Shuttle XPC G2 2200Shuttle's system delivers reasonable performance in a compact, tightly crammed package.
The shoe-box-size, Vista-capable Shuttle XPC G2 2200 ($999 as of November 6, 2006) is a space-saving system that goes pretty far in view of its diminutive stature-but not far enough if you want a system for casual game play. Just 7.2 inches high and 7.8 inches wide, this system houses a 2.4-GHz AMD Athlon 64 3800+ processor and 1GB of RAM, a combination that helped power this system to an above-average WorldBench 5 score of 95--fast enough to support some video and image editing.
Unfortunately, this system can't handle even casual gaming. The G2 2200 barely completed some of our graphics tests, and it failed two others. Our test system depended on an integrated VIA Chrome 9 IGP graphics chip; you can, however, add a dedicated graphics card via the system's single PCI Express x16 card slot.
The exterior of the small case offers six USB 2.0 ports, two FireWire ports, and both coaxial and optical digital audio outputs (the PC supports up to 5.1 surround sound audio). Inside, though, the system has little room for expansion: You get a single internal drive bay, and two slots for half-height cards (one each for PCI Express x16 and for PCI). The cramped quarters make working inside the case a pain, too. To install a new hard drive, you must undo three screws to remove the cover, undo two more to access the drive carrier, and then unplug a load of cables to remove the drive assembly cage so you can add the drive.

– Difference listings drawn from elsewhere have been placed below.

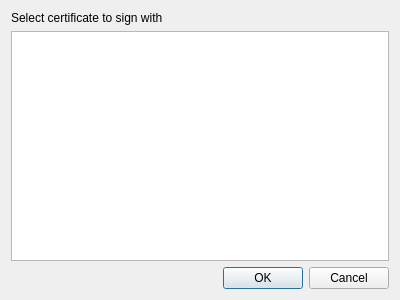
Old version of the form part/selectcertificatedialog.ui in the repository KDE/okular.
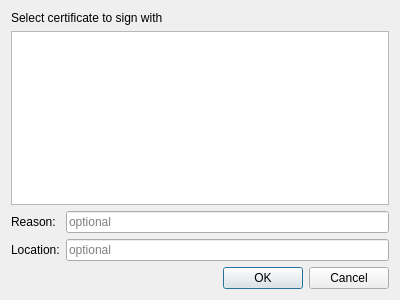
New version of the form.

Commit message: Add location and reason to signing info

The edit to the form file:
```diff
--- a/part/selectcertificatedialog.ui
+++ b/part/selectcertificatedialog.ui
@@ -34,6 +34,38 @@
      </property>
     </widget>
    </item>
+   <item>
+    <layout class="QFormLayout" name="formLayout">
+     <item row="0" column="1">
+      <widget class="QLineEdit" name="reasonInput">
+       <property name="placeholderText">
+        <string>optional</string>
+       </property>
+      </widget>
+     </item>
+     <item row="0" column="0">
+      <widget class="QLabel" name="reasonLabel">
+       <property name="text">
+        <string>Reason:</string>
+       </property>
+      </widget>
+     </item>
+     <item row="1" column="1">
+      <widget class="QLineEdit" name="locationInput">
+       <property name="placeholderText">
+        <string>optional</string>
+       </property>
+      </widget>
+     </item>
+     <item row="1" column="0">
+      <widget class="QLabel" name="locationLabel">
+       <property name="text">
+        <string>Location:</string>
+       </property>
+      </widget>
+     </item>
+    </layout>
+   </item>
    <item>
     <widget class="QDialogButtonBox" name="buttonBox">
      <property name="orientation">
```
The commit also changes 6 other files.
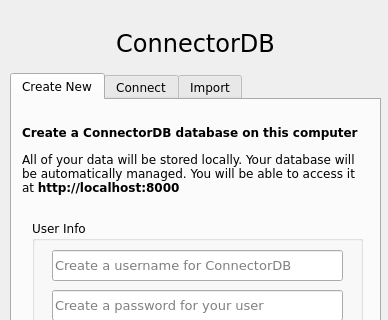
Above: src/resources/login.ui from heedy/connectordb-desktop before the change; both pictures show x 0 to 388 and y 97 to 417 of the 388 by 613 pixel window. Below: the same form after it.
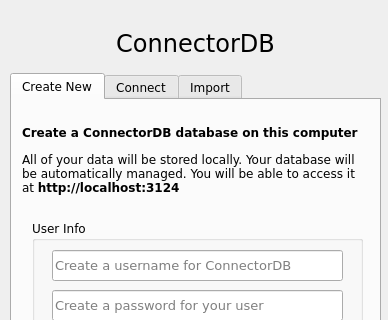
That is the form after the change. Icons and pictures are not drawn.

Commit message: Updated port to new ConnectorDB default

```diff
--- a/src/resources/login.ui
+++ b/src/resources/login.ui
@@ -84,7 +84,7 @@
       </font>
      </property>
      <property name="text">
-      <string>&lt;html&gt;&lt;head/&gt;&lt;body&gt;&lt;p&gt;&lt;span style=&quot; font-weight:600;&quot;&gt;Create a ConnectorDB database on this computer&lt;/span&gt;&lt;/p&gt;&lt;p&gt;All of your data will be stored locally. Your database will be automatically managed. You will be able to access it at &lt;span style=&quot; font-weight:600;&quot;&gt;http://localhost:8000&lt;/span&gt;&lt;/p&gt;&lt;/body&gt;&lt;/html&gt;</string>
+      <string>&lt;html&gt;&lt;head/&gt;&lt;body&gt;&lt;p&gt;&lt;span style=&quot; font-weight:600;&quot;&gt;Create a ConnectorDB database on this computer&lt;/span&gt;&lt;/p&gt;&lt;p&gt;All of your data will be stored locally. Your database will be automatically managed. You will be able to access it at &lt;span style=&quot; font-weight:600;&quot;&gt;http://localhost:3124&lt;/span&gt;&lt;/p&gt;&lt;/body&gt;&lt;/html&gt;</string>
      </property>
      <property name="textFormat">
       <enum>Qt::RichText</enum>
```
The commit also changes 2 other files.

Our test system came with Shuttle's 17-inch XP17 LCD, a satisfactory monitor that produced strong colors and good shadow detail. It's portable, too, with an easy-tote handle integrated on top.
The XPC G2 2200 is an attractive system--especially for use in space-constrained environments--but even casual gamers would do well to consider springing for a dedicated graphics card.